↓↓↓

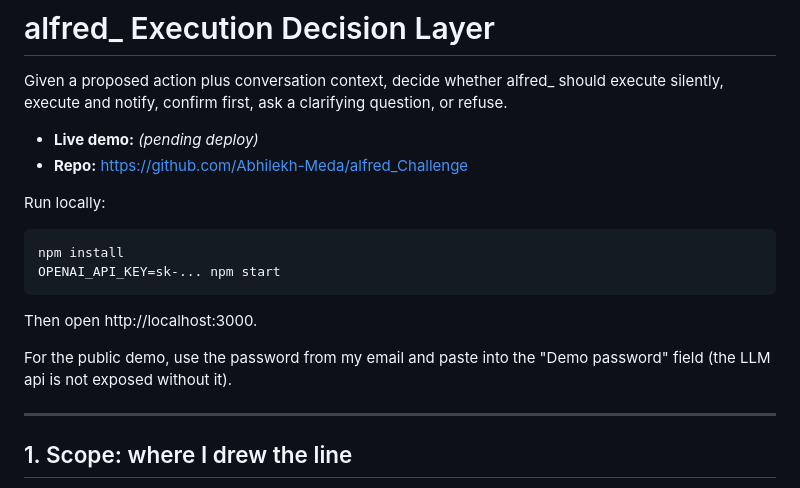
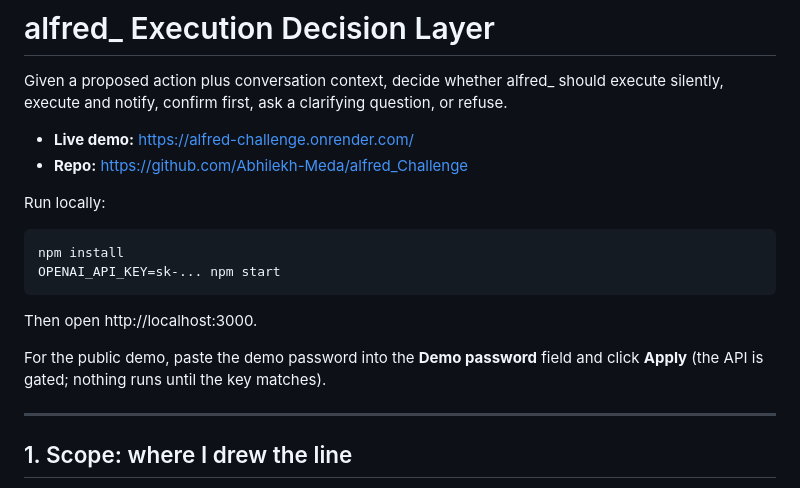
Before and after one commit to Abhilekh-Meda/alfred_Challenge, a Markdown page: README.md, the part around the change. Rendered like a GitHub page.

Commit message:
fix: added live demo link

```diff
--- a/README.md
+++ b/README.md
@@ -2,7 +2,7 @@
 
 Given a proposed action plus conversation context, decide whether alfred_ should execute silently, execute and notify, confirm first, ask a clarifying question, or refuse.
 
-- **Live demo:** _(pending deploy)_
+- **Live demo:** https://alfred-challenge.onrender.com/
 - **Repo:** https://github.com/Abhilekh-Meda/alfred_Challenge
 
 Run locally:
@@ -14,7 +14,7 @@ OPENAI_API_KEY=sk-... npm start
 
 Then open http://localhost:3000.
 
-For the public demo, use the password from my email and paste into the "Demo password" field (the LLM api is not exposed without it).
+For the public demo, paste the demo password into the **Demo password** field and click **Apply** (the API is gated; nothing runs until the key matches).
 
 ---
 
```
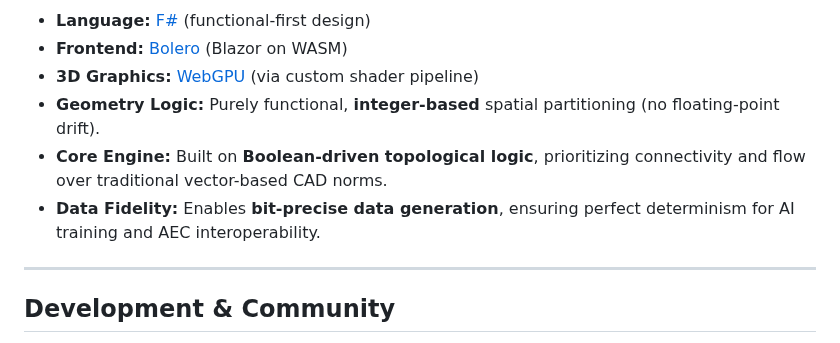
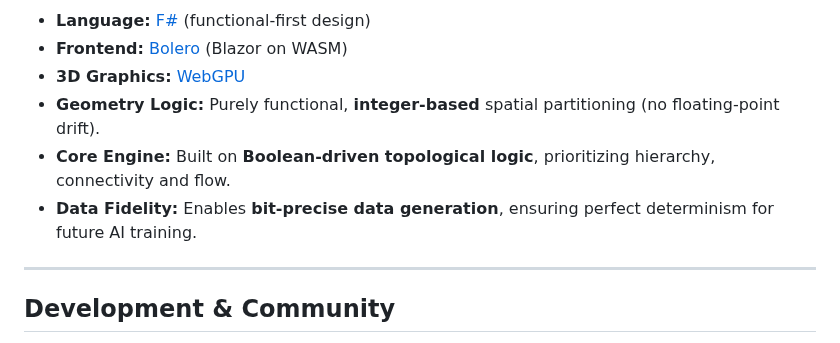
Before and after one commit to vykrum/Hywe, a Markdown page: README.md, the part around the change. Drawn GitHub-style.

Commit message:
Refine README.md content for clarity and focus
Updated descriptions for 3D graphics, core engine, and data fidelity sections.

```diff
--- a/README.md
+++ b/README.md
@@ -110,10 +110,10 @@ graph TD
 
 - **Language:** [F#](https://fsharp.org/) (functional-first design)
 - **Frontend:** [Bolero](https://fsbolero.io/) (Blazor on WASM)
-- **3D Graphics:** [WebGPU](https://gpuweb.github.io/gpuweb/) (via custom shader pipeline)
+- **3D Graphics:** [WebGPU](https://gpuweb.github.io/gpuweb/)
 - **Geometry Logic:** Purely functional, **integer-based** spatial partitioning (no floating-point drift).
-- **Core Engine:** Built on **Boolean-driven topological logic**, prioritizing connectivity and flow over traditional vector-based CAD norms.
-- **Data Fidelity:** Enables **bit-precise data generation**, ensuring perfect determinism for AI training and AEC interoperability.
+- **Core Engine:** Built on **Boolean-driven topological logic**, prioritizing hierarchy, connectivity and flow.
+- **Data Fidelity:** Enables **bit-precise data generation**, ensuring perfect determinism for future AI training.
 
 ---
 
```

↑↑↑

EXERCISE DETAILS: "README" is the string to look for; please copy every line of the records above where it appears.

SOLUTION BELOW:
Before and after one commit to Abhilekh-Meda/alfred_Challenge, a Markdown page: README.md, the part around the change. Rendered like a GitHub page.
--- a/README.md
+++ b/README.md
Before and after one commit to vykrum/Hywe, a Markdown page: README.md, the part around the change. Drawn GitHub-style.
Refine README.md content for clarity and focus
--- a/README.md
+++ b/README.md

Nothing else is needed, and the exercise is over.